--- Recorded data Enclosed Below ---
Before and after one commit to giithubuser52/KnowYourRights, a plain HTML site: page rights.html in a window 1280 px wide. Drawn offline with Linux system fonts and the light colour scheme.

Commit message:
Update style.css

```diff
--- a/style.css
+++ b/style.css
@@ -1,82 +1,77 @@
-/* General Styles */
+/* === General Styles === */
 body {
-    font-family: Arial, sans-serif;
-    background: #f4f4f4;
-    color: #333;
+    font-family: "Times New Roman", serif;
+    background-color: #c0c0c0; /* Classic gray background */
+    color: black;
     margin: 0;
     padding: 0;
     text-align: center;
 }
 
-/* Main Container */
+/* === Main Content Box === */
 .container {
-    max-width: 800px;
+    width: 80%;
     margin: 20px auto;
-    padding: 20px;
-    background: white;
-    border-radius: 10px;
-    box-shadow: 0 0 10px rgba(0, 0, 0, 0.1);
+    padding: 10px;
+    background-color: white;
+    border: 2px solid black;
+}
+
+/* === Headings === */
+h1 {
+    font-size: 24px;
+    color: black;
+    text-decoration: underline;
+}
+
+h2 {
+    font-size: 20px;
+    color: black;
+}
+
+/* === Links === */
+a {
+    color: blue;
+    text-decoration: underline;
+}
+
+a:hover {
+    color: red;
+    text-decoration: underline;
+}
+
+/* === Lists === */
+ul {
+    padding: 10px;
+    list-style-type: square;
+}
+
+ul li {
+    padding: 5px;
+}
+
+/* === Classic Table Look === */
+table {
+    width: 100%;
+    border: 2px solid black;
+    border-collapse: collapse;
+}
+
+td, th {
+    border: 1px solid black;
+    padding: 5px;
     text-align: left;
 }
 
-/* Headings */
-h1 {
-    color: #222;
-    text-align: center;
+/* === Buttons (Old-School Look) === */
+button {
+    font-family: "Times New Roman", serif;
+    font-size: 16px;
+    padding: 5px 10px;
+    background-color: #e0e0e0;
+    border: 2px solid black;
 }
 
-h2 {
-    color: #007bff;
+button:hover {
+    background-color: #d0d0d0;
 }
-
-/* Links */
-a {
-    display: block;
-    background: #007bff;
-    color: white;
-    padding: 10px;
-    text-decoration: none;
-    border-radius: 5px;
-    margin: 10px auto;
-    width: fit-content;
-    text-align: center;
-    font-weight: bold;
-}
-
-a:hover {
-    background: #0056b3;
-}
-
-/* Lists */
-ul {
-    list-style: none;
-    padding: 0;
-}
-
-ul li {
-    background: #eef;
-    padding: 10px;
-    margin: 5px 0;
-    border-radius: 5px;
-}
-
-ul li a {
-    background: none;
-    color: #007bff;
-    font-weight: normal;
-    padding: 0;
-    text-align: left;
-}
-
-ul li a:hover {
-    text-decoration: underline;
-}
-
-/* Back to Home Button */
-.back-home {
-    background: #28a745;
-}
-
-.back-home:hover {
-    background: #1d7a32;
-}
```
--- End of Enclosed Recorded data ---
Assigned task => Return the entries in full, keeping every line exactly as it is.

Answer space =>
Before and after one commit to giithubuser52/KnowYourRights, a plain HTML site: page rights.html in a window 1280 px wide. Drawn offline with Linux system fonts and the light colour scheme.

Commit message:
Update style.css

```diff
--- a/style.css
+++ b/style.css
@@ -1,82 +1,77 @@
-/* General Styles */
+/* === General Styles === */
 body {
-    font-family: Arial, sans-serif;
-    background: #f4f4f4;
-    color: #333;
+    font-family: "Times New Roman", serif;
+    background-color: #c0c0c0; /* Classic gray background */
+    color: black;
     margin: 0;
     padding: 0;
     text-align: center;
 }
 
-/* Main Container */
+/* === Main Content Box === */
 .container {
-    max-width: 800px;
+    width: 80%;
     margin: 20px auto;
-    padding: 20px;
-    background: white;
-    border-radius: 10px;
-    box-shadow: 0 0 10px rgba(0, 0, 0, 0.1);
+    padding: 10px;
+    background-color: white;
+    border: 2px solid black;
+}
+
+/* === Headings === */
+h1 {
+    font-size: 24px;
+    color: black;
+    text-decoration: underline;
+}
+
+h2 {
+    font-size: 20px;
+    color: black;
+}
+
+/* === Links === */
+a {
+    color: blue;
+    text-decoration: underline;
+}
+
+a:hover {
+    color: red;
+    text-decoration: underline;
+}
+
+/* === Lists === */
+ul {
+    padding: 10px;
+    list-style-type: square;
+}
+
+ul li {
+    padding: 5px;
+}
+
+/* === Classic Table Look === */
+table {
+    width: 100%;
+    border: 2px solid black;
+    border-collapse: collapse;
+}
+
+td, th {
+    border: 1px solid black;
+    padding: 5px;
     text-align: left;
 }
 
-/* Headings */
-h1 {
-    color: #222;
-    text-align: center;
+/* === Buttons (Old-School Look) === */
+button {
+    font-family: "Times New Roman", serif;
+    font-size: 16px;
+    padding: 5px 10px;
+    background-color: #e0e0e0;
+    border: 2px solid black;
 }
 
-h2 {
-    color: #007bff;
+button:hover {
+    background-color: #d0d0d0;
 }
-
-/* Links */
-a {
-    display: block;
-    background: #007bff;
-    color: white;
-    padding: 10px;
-    text-decoration: none;
-    border-radius: 5px;
-    margin: 10px auto;
-    width: fit-content;
-    text-align: center;
-    font-weight: bold;
-}
-
-a:hover {
-    background: #0056b3;
-}
-
-/* Lists */
-ul {
-    list-style: none;
-    padding: 0;
-}
-
-ul li {
-    background: #eef;
-    padding: 10px;
-    margin: 5px 0;
-    border-radius: 5px;
-}
-
-ul li a {
-    background: none;
-    color: #007bff;
-    font-weight: normal;
-    padding: 0;
-    text-align: left;
-}
-
-ul li a:hover {
-    text-decoration: underline;
-}
-
-/* Back to Home Button */
-.back-home {
-    background: #28a745;
-}
-
-.back-home:hover {
-    background: #1d7a32;
-}
```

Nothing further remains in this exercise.